BY: Karen Martin
TIME: Tuesday, March 17, 2020, 2:30 p.m.
PLACE: IBB Building, 1128
TITLE: Biomaterial-directed mesenchymal stem cell immunomodulation for enhanced bone repair outcomes
COMMITTEE: Dr. Andrés García, Chair (ME, Georgia Tech)
Dr. Edward Botchwey (BME, Georgia Tech)
Dr. Esma Yolcu (Department of Immunology, University of Louisville)
Dr. Nick Willett (Department of Orthopedic Surgery, Emory University)
Dr. Levi Wood (ME, Georgia Tech)
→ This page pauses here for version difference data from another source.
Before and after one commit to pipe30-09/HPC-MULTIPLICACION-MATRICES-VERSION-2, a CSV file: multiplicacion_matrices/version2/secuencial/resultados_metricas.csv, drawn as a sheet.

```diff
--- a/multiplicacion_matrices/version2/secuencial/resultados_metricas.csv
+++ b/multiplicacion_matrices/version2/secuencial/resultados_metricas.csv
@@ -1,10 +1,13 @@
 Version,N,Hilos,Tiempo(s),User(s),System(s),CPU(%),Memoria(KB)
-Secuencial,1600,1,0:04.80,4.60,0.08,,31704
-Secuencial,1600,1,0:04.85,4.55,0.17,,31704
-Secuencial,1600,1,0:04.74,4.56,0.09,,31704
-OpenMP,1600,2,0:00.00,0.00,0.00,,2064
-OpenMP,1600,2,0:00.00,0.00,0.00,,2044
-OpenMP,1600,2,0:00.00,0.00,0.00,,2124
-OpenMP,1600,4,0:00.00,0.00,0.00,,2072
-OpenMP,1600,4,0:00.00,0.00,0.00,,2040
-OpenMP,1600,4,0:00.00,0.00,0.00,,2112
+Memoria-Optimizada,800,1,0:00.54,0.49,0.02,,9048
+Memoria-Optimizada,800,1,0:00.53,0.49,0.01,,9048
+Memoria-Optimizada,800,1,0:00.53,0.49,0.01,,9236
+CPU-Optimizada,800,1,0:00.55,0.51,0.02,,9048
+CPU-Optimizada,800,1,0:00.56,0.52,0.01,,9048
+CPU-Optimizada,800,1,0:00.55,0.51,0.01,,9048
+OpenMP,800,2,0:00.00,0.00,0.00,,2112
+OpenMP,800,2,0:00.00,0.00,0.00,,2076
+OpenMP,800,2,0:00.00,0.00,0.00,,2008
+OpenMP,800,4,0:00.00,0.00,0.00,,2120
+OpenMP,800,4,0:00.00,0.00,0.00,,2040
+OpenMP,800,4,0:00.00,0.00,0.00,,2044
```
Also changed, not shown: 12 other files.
The immunomodulatory and pro-regenerative functions of mesenchymal stem cells (MSC) make them an attractive cell source for use in regenerative medicine applications. However, clinical translation is hampered by poor control over MSC survival, localization, phenotype, and secretome upon transplantation in vivo, as well as an incomplete understanding of how therapeutically delivered MSC interact with the host immune system to promote positive wound healing outcomes. The objective of this project is to utilize hydrogel delivery vehicles to promote MSC survival and immunomodulation in vivo and to evaluate the immune responses to these hydrogel-MSC therapies in a bone repair environment. This will be achieved through two specific aims: (1) Integrin-specific hydrogels will be evaluated for their ability to promote MSC persistence and immunomodulatory functions upon injection in vivo in immunocompetent mouse models. As there are several known species differences between human and murine immune cells and MSC, biomaterial-directed MSC secretome production and immune cell interactions will be evaluated in both a murine model using murine MSC and a humanized mouse model using human MSC, allowing for direct comparisons between species. (2) The impact of hydrogel-delivered MSC on bone healing and immune cell recruitment and phenotype over time will be evaluated in a murine segmental bone defect model. Using a combination of mass cytometry and single cell RNA-sequencing, key immune cell subpopulations that drive positive biomaterial-delivered MSC-dependent bone repair outcomes will be identified. The results of this proposal will yield critical insights into MSC-immune cell interactions in vivo and identify a means of modulating these interactions through the use of biomaterial-based MSC delivery vehicles.